[Start of Attachment]

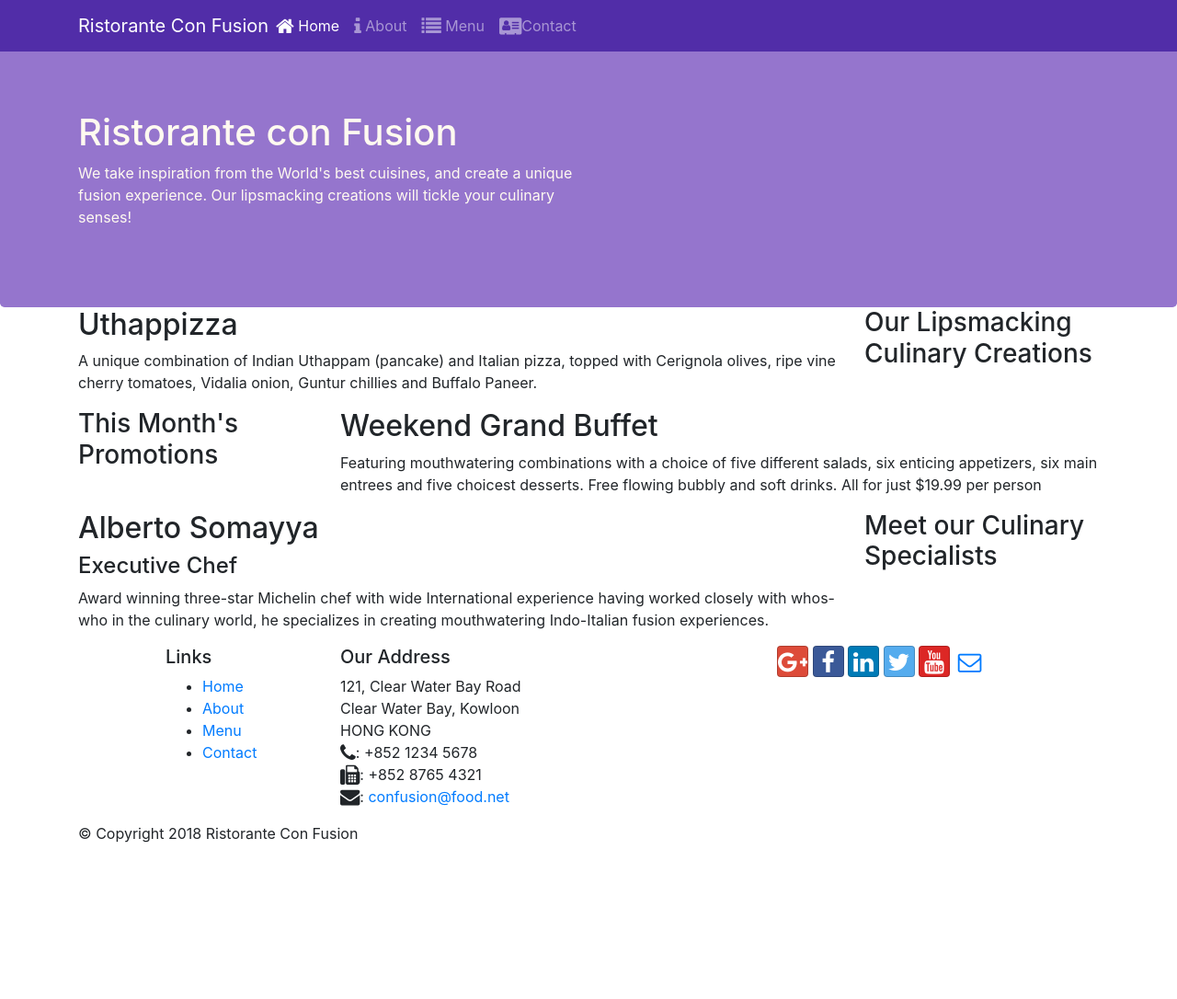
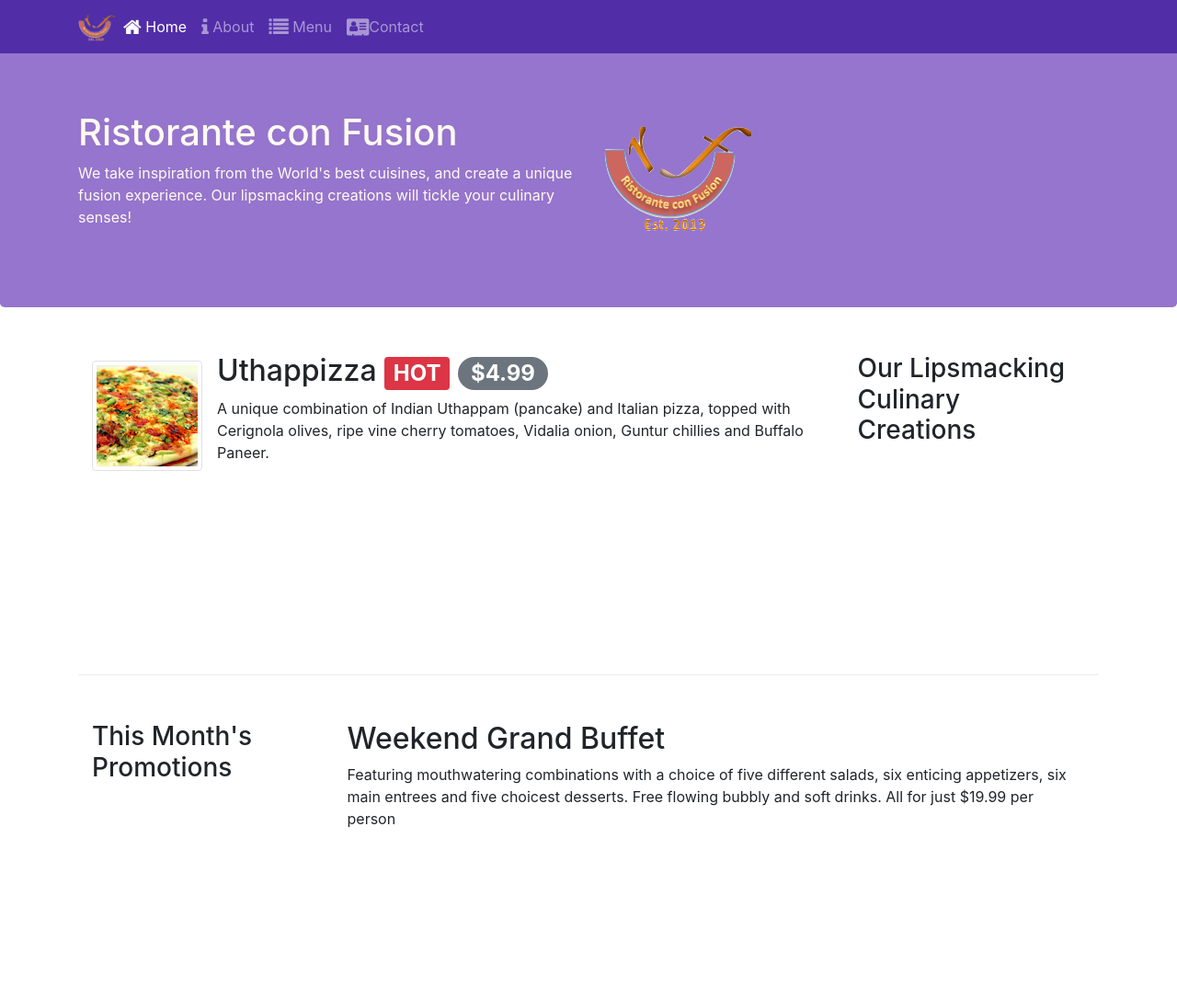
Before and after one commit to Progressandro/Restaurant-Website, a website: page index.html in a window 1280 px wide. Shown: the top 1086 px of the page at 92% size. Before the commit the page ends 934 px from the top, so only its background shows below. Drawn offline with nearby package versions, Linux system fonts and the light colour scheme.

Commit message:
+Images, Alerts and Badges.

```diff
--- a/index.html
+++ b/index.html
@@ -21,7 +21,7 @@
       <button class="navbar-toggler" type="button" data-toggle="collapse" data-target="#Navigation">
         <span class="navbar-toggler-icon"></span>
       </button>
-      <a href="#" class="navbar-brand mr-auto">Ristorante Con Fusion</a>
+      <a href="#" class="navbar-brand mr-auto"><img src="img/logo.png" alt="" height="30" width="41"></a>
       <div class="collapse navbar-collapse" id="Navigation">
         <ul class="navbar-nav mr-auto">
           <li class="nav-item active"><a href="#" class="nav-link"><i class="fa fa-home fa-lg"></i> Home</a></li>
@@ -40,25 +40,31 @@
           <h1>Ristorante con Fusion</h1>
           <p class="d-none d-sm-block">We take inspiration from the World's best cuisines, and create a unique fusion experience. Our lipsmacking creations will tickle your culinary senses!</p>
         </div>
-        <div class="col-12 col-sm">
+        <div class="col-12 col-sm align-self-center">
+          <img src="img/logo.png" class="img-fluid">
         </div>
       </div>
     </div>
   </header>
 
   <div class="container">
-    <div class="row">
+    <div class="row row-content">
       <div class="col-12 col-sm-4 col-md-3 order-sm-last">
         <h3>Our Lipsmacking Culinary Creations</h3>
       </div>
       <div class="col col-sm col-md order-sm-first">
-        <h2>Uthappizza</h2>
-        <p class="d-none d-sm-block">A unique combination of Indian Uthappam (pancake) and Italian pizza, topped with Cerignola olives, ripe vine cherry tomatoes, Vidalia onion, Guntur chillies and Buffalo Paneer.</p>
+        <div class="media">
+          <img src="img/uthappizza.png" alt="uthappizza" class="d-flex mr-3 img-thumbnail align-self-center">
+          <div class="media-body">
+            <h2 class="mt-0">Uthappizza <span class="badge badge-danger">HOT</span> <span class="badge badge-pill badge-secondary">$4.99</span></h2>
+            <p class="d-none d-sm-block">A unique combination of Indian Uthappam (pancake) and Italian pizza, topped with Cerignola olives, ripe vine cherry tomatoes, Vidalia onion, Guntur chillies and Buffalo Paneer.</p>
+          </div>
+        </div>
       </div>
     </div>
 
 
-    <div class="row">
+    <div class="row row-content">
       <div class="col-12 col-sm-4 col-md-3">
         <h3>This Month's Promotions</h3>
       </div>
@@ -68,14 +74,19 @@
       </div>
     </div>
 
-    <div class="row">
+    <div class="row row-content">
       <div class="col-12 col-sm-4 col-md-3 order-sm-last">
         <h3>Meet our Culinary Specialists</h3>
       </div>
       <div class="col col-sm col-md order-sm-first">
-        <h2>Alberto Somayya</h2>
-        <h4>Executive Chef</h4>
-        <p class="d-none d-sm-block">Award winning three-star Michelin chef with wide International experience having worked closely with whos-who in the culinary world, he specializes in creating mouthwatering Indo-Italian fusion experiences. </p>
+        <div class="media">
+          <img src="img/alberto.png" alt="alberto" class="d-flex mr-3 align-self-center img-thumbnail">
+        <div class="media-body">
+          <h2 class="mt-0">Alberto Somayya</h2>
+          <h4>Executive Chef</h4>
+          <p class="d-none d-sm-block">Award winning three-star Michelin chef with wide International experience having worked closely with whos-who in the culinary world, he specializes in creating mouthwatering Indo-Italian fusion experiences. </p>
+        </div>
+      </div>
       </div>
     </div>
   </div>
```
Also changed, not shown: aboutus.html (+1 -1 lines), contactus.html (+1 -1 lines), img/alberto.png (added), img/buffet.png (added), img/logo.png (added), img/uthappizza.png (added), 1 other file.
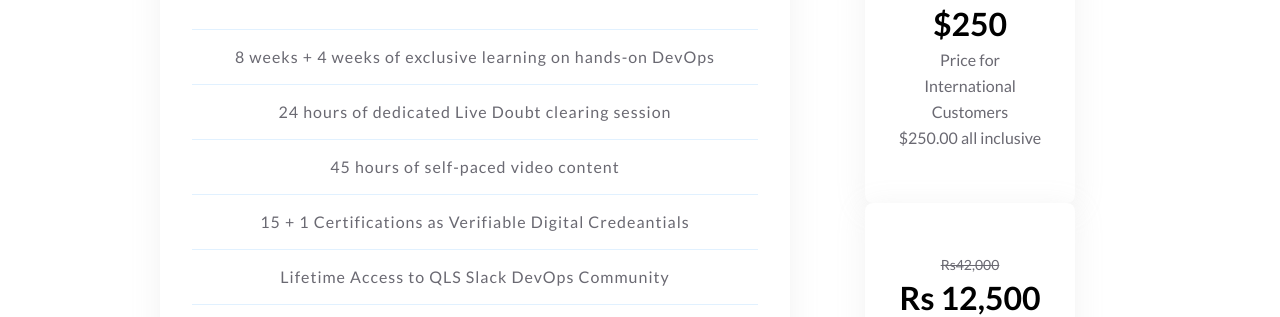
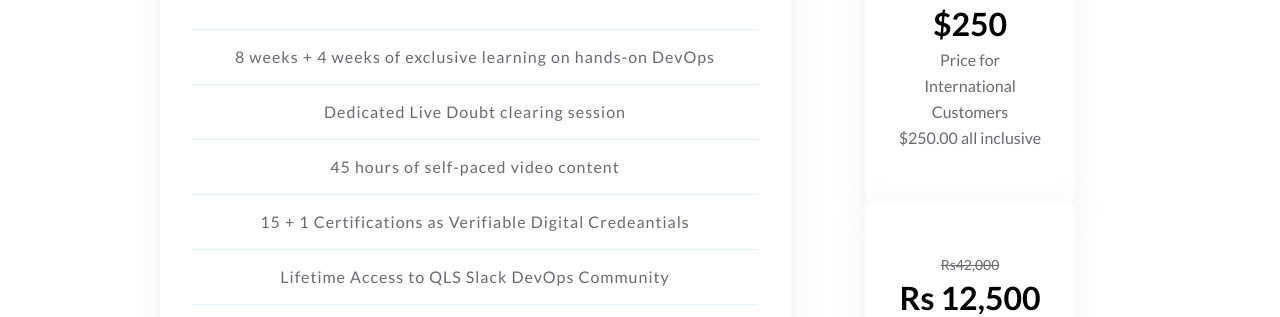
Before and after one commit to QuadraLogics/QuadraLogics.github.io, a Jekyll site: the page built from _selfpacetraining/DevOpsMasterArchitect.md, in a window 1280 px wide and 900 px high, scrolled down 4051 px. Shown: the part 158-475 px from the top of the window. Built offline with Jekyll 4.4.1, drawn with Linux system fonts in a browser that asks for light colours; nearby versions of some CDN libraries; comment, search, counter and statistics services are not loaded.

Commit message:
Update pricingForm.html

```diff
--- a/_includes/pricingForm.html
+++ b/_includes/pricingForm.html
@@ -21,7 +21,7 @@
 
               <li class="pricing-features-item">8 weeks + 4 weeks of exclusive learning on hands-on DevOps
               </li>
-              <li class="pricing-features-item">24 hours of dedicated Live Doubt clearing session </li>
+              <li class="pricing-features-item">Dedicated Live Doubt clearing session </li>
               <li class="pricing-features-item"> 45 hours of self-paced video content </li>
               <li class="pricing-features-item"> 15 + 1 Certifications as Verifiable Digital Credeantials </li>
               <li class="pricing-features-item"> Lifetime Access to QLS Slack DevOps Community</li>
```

[End of Attachment]

WORK ORDER. Leaving the pictures aside, output each entry above exactly as written.

RESULT OF THIS EXERCISE.
Before and after one commit to Progressandro/Restaurant-Website, a website: page index.html in a window 1280 px wide. Shown: the top 1086 px of the page at 92% size. Before the commit the page ends 934 px from the top, so only its background shows below. Drawn offline with nearby package versions, Linux system fonts and the light colour scheme.

Commit message:
+Images, Alerts and Badges.

```diff
--- a/index.html
+++ b/index.html
@@ -21,7 +21,7 @@
       <button class="navbar-toggler" type="button" data-toggle="collapse" data-target="#Navigation">
         <span class="navbar-toggler-icon"></span>
       </button>
-      <a href="#" class="navbar-brand mr-auto">Ristorante Con Fusion</a>
+      <a href="#" class="navbar-brand mr-auto"><img src="img/logo.png" alt="" height="30" width="41"></a>
       <div class="collapse navbar-collapse" id="Navigation">
         <ul class="navbar-nav mr-auto">
           <li class="nav-item active"><a href="#" class="nav-link"><i class="fa fa-home fa-lg"></i> Home</a></li>
@@ -40,25 +40,31 @@
           <h1>Ristorante con Fusion</h1>
           <p class="d-none d-sm-block">We take inspiration from the World's best cuisines, and create a unique fusion experience. Our lipsmacking creations will tickle your culinary senses!</p>
         </div>
-        <div class="col-12 col-sm">
+        <div class="col-12 col-sm align-self-center">
+          <img src="img/logo.png" class="img-fluid">
         </div>
       </div>
     </div>
   </header>
 
   <div class="container">
-    <div class="row">
+    <div class="row row-content">
       <div class="col-12 col-sm-4 col-md-3 order-sm-last">
         <h3>Our Lipsmacking Culinary Creations</h3>
       </div>
       <div class="col col-sm col-md order-sm-first">
-        <h2>Uthappizza</h2>
-        <p class="d-none d-sm-block">A unique combination of Indian Uthappam (pancake) and Italian pizza, topped with Cerignola olives, ripe vine cherry tomatoes, Vidalia onion, Guntur chillies and Buffalo Paneer.</p>
+        <div class="media">
+          <img src="img/uthappizza.png" alt="uthappizza" class="d-flex mr-3 img-thumbnail align-self-center">
+          <div class="media-body">
+            <h2 class="mt-0">Uthappizza <span class="badge badge-danger">HOT</span> <span class="badge badge-pill badge-secondary">$4.99</span></h2>
+            <p class="d-none d-sm-block">A unique combination of Indian Uthappam (pancake) and Italian pizza, topped with Cerignola olives, ripe vine cherry tomatoes, Vidalia onion, Guntur chillies and Buffalo Paneer.</p>
+          </div>
+        </div>
       </div>
     </div>
 
 
-    <div class="row">
+    <div class="row row-content">
       <div class="col-12 col-sm-4 col-md-3">
         <h3>This Month's Promotions</h3>
       </div>
@@ -68,14 +74,19 @@
       </div>
     </div>
 
-    <div class="row">
+    <div class="row row-content">
       <div class="col-12 col-sm-4 col-md-3 order-sm-last">
         <h3>Meet our Culinary Specialists</h3>
       </div>
       <div class="col col-sm col-md order-sm-first">
-        <h2>Alberto Somayya</h2>
-        <h4>Executive Chef</h4>
-        <p class="d-none d-sm-block">Award winning three-star Michelin chef with wide International experience having worked closely with whos-who in the culinary world, he specializes in creating mouthwatering Indo-Italian fusion experiences. </p>
+        <div class="media">
+          <img src="img/alberto.png" alt="alberto" class="d-flex mr-3 align-self-center img-thumbnail">
+        <div class="media-body">
+          <h2 class="mt-0">Alberto Somayya</h2>
+          <h4>Executive Chef</h4>
+          <p class="d-none d-sm-block">Award winning three-star Michelin chef with wide International experience having worked closely with whos-who in the culinary world, he specializes in creating mouthwatering Indo-Italian fusion experiences. </p>
+        </div>
+      </div>
       </div>
     </div>
   </div>
```
Also changed, not shown: aboutus.html (+1 -1 lines), contactus.html (+1 -1 lines), img/alberto.png (added), img/buffet.png (added), img/logo.png (added), img/uthappizza.png (added), 1 other file.
Before and after one commit to QuadraLogics/QuadraLogics.github.io, a Jekyll site: the page built from _selfpacetraining/DevOpsMasterArchitect.md, in a window 1280 px wide and 900 px high, scrolled down 4051 px. Shown: the part 158-475 px from the top of the window. Built offline with Jekyll 4.4.1, drawn with Linux system fonts in a browser that asks for light colours; nearby versions of some CDN libraries; comment, search, counter and statistics services are not loaded.

Commit message:
Update pricingForm.html

```diff
--- a/_includes/pricingForm.html
+++ b/_includes/pricingForm.html
@@ -21,7 +21,7 @@
 
               <li class="pricing-features-item">8 weeks + 4 weeks of exclusive learning on hands-on DevOps
               </li>
-              <li class="pricing-features-item">24 hours of dedicated Live Doubt clearing session </li>
+              <li class="pricing-features-item">Dedicated Live Doubt clearing session </li>
               <li class="pricing-features-item"> 45 hours of self-paced video content </li>
               <li class="pricing-features-item"> 15 + 1 Certifications as Verifiable Digital Credeantials </li>
               <li class="pricing-features-item"> Lifetime Access to QLS Slack DevOps Community</li>
```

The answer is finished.